-- EXERCISE PROMPT --
The expected output is the data below, character for character, without its pictures.

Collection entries
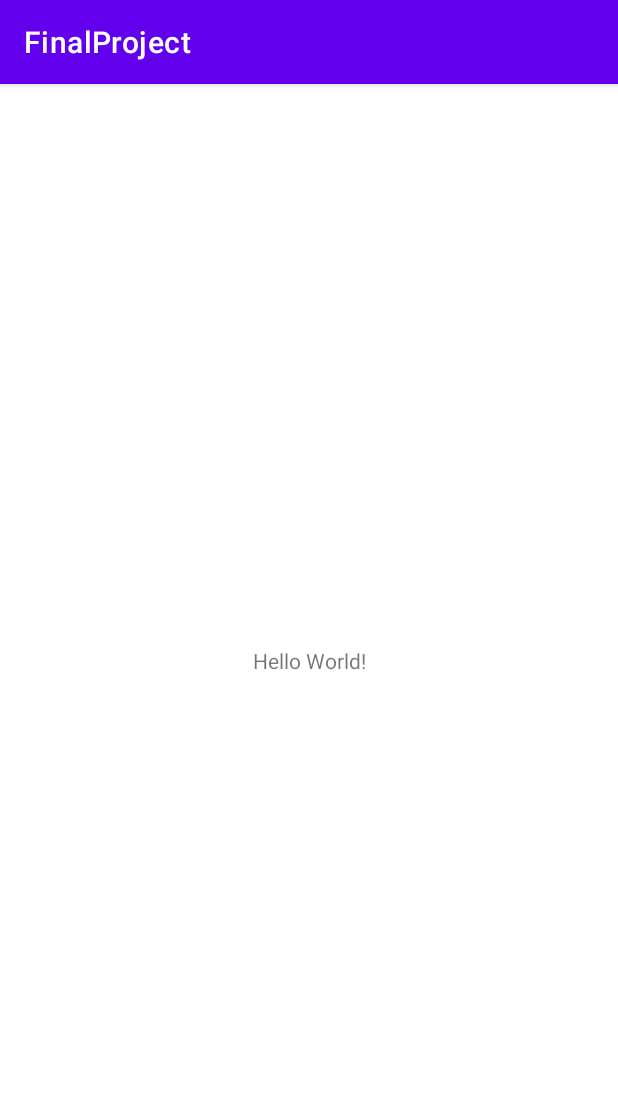
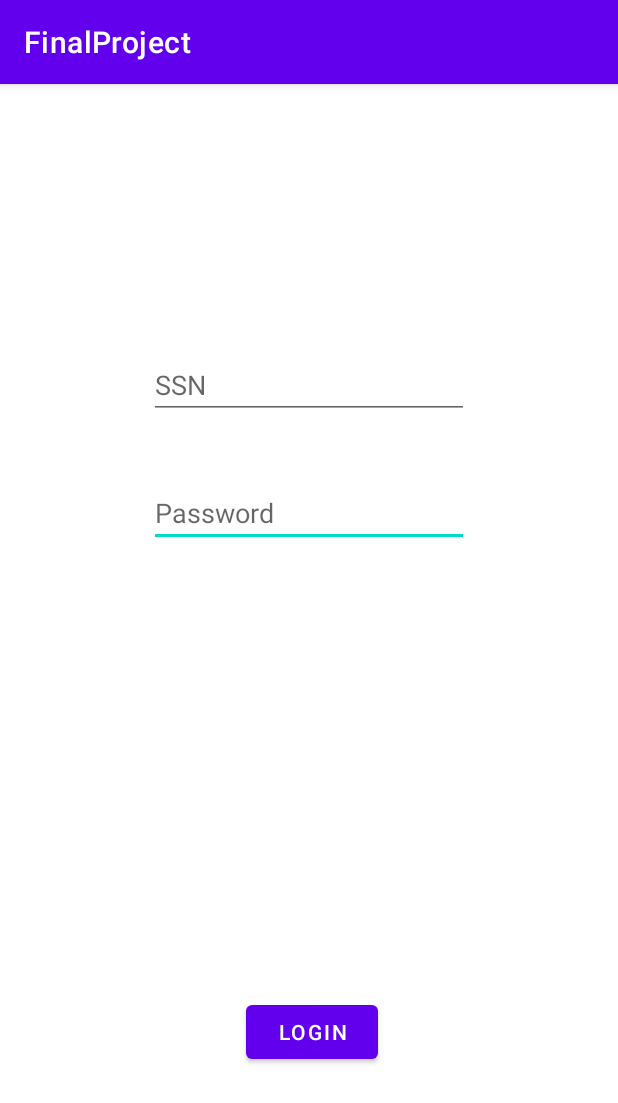
Before and after one commit to CRStromberg/Java310, an Android app: the screen it shows after launch (MainActivity), on a phone screen of 412 x 824 dp. Shown: the top 1103 px of the screen. Run offline under Robolectric (Android 15) with nearby library versions, the phone set to English and light mode, and no system bars.

Commit message:
XML's created

```diff
--- a/FinalProject/app/src/main/res/layout/activity_main.xml
+++ b/FinalProject/app/src/main/res/layout/activity_main.xml
@@ -6,13 +6,48 @@
     android:layout_height="match_parent"
     tools:context=".MainActivity">
 
-    <TextView
+    <Button
+        android:id="@+id/loginbutton"
         android:layout_width="wrap_content"
         android:layout_height="wrap_content"
-        android:text="Hello World!"
+        android:layout_marginStart="160dp"
+        android:layout_marginTop="608dp"
+        android:layout_marginEnd="160dp"
+        android:layout_marginBottom="75dp"
+        android:text="Login"
         app:layout_constraintBottom_toBottomOf="parent"
-        app:layout_constraintLeft_toLeftOf="parent"
-        app:layout_constraintRight_toRightOf="parent"
+        app:layout_constraintEnd_toEndOf="parent"
+        app:layout_constraintHorizontal_bias="1.0"
+        app:layout_constraintStart_toStartOf="parent"
+        app:layout_constraintTop_toTopOf="parent"
+        app:layout_constraintVertical_bias="0.0" />
+
+    <EditText
+        android:id="@+id/Password"
+        android:layout_width="wrap_content"
+        android:layout_height="wrap_content"
+        android:layout_marginStart="100dp"
+        android:layout_marginTop="40dp"
+        android:layout_marginEnd="100dp"
+        android:ems="10"
+        android:hint="Password"
+        android:inputType="textPassword"
+        app:layout_constraintEnd_toEndOf="parent"
+        app:layout_constraintStart_toStartOf="parent"
+        app:layout_constraintTop_toBottomOf="@+id/SSN" />
+
+    <EditText
+        android:id="@+id/SSN"
+        android:layout_width="wrap_content"
+        android:layout_height="wrap_content"
+        android:layout_marginStart="100dp"
+        android:layout_marginTop="178dp"
+        android:layout_marginEnd="100dp"
+        android:ems="10"
+        android:hint="SSN"
+        android:inputType="numberPassword"
+        app:layout_constraintEnd_toEndOf="parent"
+        app:layout_constraintStart_toStartOf="parent"
         app:layout_constraintTop_toTopOf="parent" />
 
 </androidx.constraintlayout.widget.ConstraintLayout>
```
Also changed, not shown: FinalProject/app/src/main/res/layout/login_fail.xml (added, +32 -0 lines), FinalProject/app/src/main/res/layout/vote.xml (added, +55 -0 lines).
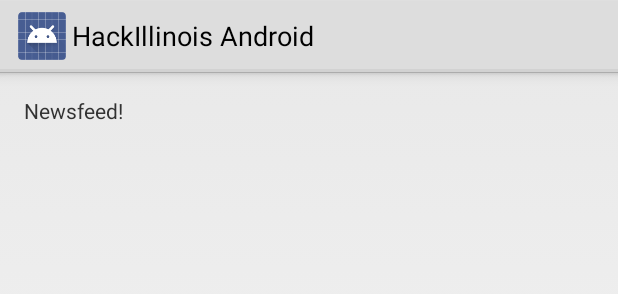
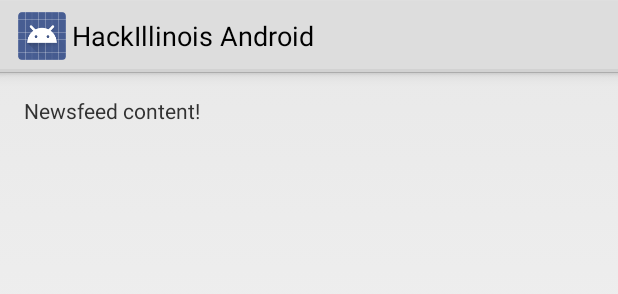
Before and after one commit to HackIllinois/android-2014, an Android app: the layout activity_newsfeed.xml on its own in the app's theme, with its tools: preview values and no code run, on a phone screen of 412 x 824 dp. Shown: the top 294 px of the screen. Run offline under Robolectric (Android 15) with nearby library versions, the phone set to English and light mode, and no system bars.

Commit message:
Added JSON code and an exampe usage in NewsfeedActivity

```diff
--- a/app/src/main/AndroidManifest.xml
+++ b/app/src/main/AndroidManifest.xml
@@ -3,6 +3,7 @@
     package="org.hackillinois.android" >
 
     <uses-permission android:name="android.permission.INTERNET" />
+    <uses-permission android:name="android.permission.ACCESS_NETWORK_STATE" />
     <uses-permission android:name="android.permission.GET_ACCOUNTS" />
     <uses-permission android:name="android.permission.USE_CREDENTIALS" />
 
@@ -46,10 +47,6 @@
             android:name="org.hackillinois.android.NewsfeedActivity"
             android:label="@string/title_activity_newsfeed" >
         </activity>
-        <activity
-            android:name="org.hackillinois.android.util.NewsfeedActivity"
-            android:label="@string/title_activity_newsfeed" >
-        </activity>
     </application>
 
 </manifest>
--- a/app/src/main/res/layout/activity_newsfeed.xml
+++ b/app/src/main/res/layout/activity_newsfeed.xml
@@ -8,9 +8,23 @@
     android:paddingBottom="@dimen/activity_vertical_margin"
     tools:context="org.hackillinois.android.NewsfeedActivity">
 
-    <TextView
-        android:text="Newsfeed!"
+    <ScrollView
+        android:layout_width="match_parent"
+        android:layout_height="match_parent">
+        <TextView
+            android:id="@+id/newsfeed_activity_text"
+            android:text="Newsfeed content!"
+            android:layout_width="wrap_content"
+            android:layout_height="wrap_content" />
+    </ScrollView>
+
+    <ProgressBar
+        android:id="@+id/newsfeed_activity_progress"
+        style="?android:attr/progressBarStyleLarge"
         android:layout_width="wrap_content"
-        android:layout_height="wrap_content" />
+        android:layout_height="wrap_content"
+        android:layout_centerHorizontal="true"
+        android:layout_centerVertical="true"
+        android:visibility="gone" />
 
 </RelativeLayout>
```
Also changed, not shown: app/src/main/java/org/hackillinois/android/AsyncGetJson.java (added, +92 -0 lines), app/src/main/java/org/hackillinois/android/AsyncJsonListener.java (added, +15 -0 lines), app/src/main/java/org/hackillinois/android/LoginActivity.java (+0 -13 lines), app/src/main/java/org/hackillinois/android/NewsfeedActivity.java (+57 -2 lines).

-- WRITTEN RESPONSE --
Before and after one commit to CRStromberg/Java310, an Android app: the screen it shows after launch (MainActivity), on a phone screen of 412 x 824 dp. Shown: the top 1103 px of the screen. Run offline under Robolectric (Android 15) with nearby library versions, the phone set to English and light mode, and no system bars.

Commit message:
XML's created

```diff
--- a/FinalProject/app/src/main/res/layout/activity_main.xml
+++ b/FinalProject/app/src/main/res/layout/activity_main.xml
@@ -6,13 +6,48 @@
     android:layout_height="match_parent"
     tools:context=".MainActivity">
 
-    <TextView
+    <Button
+        android:id="@+id/loginbutton"
         android:layout_width="wrap_content"
         android:layout_height="wrap_content"
-        android:text="Hello World!"
+        android:layout_marginStart="160dp"
+        android:layout_marginTop="608dp"
+        android:layout_marginEnd="160dp"
+        android:layout_marginBottom="75dp"
+        android:text="Login"
         app:layout_constraintBottom_toBottomOf="parent"
-        app:layout_constraintLeft_toLeftOf="parent"
-        app:layout_constraintRight_toRightOf="parent"
+        app:layout_constraintEnd_toEndOf="parent"
+        app:layout_constraintHorizontal_bias="1.0"
+        app:layout_constraintStart_toStartOf="parent"
+        app:layout_constraintTop_toTopOf="parent"
+        app:layout_constraintVertical_bias="0.0" />
+
+    <EditText
+        android:id="@+id/Password"
+        android:layout_width="wrap_content"
+        android:layout_height="wrap_content"
+        android:layout_marginStart="100dp"
+        android:layout_marginTop="40dp"
+        android:layout_marginEnd="100dp"
+        android:ems="10"
+        android:hint="Password"
+        android:inputType="textPassword"
+        app:layout_constraintEnd_toEndOf="parent"
+        app:layout_constraintStart_toStartOf="parent"
+        app:layout_constraintTop_toBottomOf="@+id/SSN" />
+
+    <EditText
+        android:id="@+id/SSN"
+        android:layout_width="wrap_content"
+        android:layout_height="wrap_content"
+        android:layout_marginStart="100dp"
+        android:layout_marginTop="178dp"
+        android:layout_marginEnd="100dp"
+        android:ems="10"
+        android:hint="SSN"
+        android:inputType="numberPassword"
+        app:layout_constraintEnd_toEndOf="parent"
+        app:layout_constraintStart_toStartOf="parent"
         app:layout_constraintTop_toTopOf="parent" />
 
 </androidx.constraintlayout.widget.ConstraintLayout>
```
Also changed, not shown: FinalProject/app/src/main/res/layout/login_fail.xml (added, +32 -0 lines), FinalProject/app/src/main/res/layout/vote.xml (added, +55 -0 lines).
Before and after one commit to HackIllinois/android-2014, an Android app: the layout activity_newsfeed.xml on its own in the app's theme, with its tools: preview values and no code run, on a phone screen of 412 x 824 dp. Shown: the top 294 px of the screen. Run offline under Robolectric (Android 15) with nearby library versions, the phone set to English and light mode, and no system bars.

Commit message:
Added JSON code and an exampe usage in NewsfeedActivity

```diff
--- a/app/src/main/AndroidManifest.xml
+++ b/app/src/main/AndroidManifest.xml
@@ -3,6 +3,7 @@
     package="org.hackillinois.android" >
 
     <uses-permission android:name="android.permission.INTERNET" />
+    <uses-permission android:name="android.permission.ACCESS_NETWORK_STATE" />
     <uses-permission android:name="android.permission.GET_ACCOUNTS" />
     <uses-permission android:name="android.permission.USE_CREDENTIALS" />
 
@@ -46,10 +47,6 @@
             android:name="org.hackillinois.android.NewsfeedActivity"
             android:label="@string/title_activity_newsfeed" >
         </activity>
-        <activity
-            android:name="org.hackillinois.android.util.NewsfeedActivity"
-            android:label="@string/title_activity_newsfeed" >
-        </activity>
     </application>
 
 </manifest>
--- a/app/src/main/res/layout/activity_newsfeed.xml
+++ b/app/src/main/res/layout/activity_newsfeed.xml
@@ -8,9 +8,23 @@
     android:paddingBottom="@dimen/activity_vertical_margin"
     tools:context="org.hackillinois.android.NewsfeedActivity">
 
-    <TextView
-        android:text="Newsfeed!"
+    <ScrollView
+        android:layout_width="match_parent"
+        android:layout_height="match_parent">
+        <TextView
+            android:id="@+id/newsfeed_activity_text"
+            android:text="Newsfeed content!"
+            android:layout_width="wrap_content"
+            android:layout_height="wrap_content" />
+    </ScrollView>
+
+    <ProgressBar
+        android:id="@+id/newsfeed_activity_progress"
+        style="?android:attr/progressBarStyleLarge"
         android:layout_width="wrap_content"
-        android:layout_height="wrap_content" />
+        android:layout_height="wrap_content"
+        android:layout_centerHorizontal="true"
+        android:layout_centerVertical="true"
+        android:visibility="gone" />
 
 </RelativeLayout>
```
Also changed, not shown: app/src/main/java/org/hackillinois/android/AsyncGetJson.java (added, +92 -0 lines), app/src/main/java/org/hackillinois/android/AsyncJsonListener.java (added, +15 -0 lines), app/src/main/java/org/hackillinois/android/LoginActivity.java (+0 -13 lines), app/src/main/java/org/hackillinois/android/NewsfeedActivity.java (+57 -2 lines).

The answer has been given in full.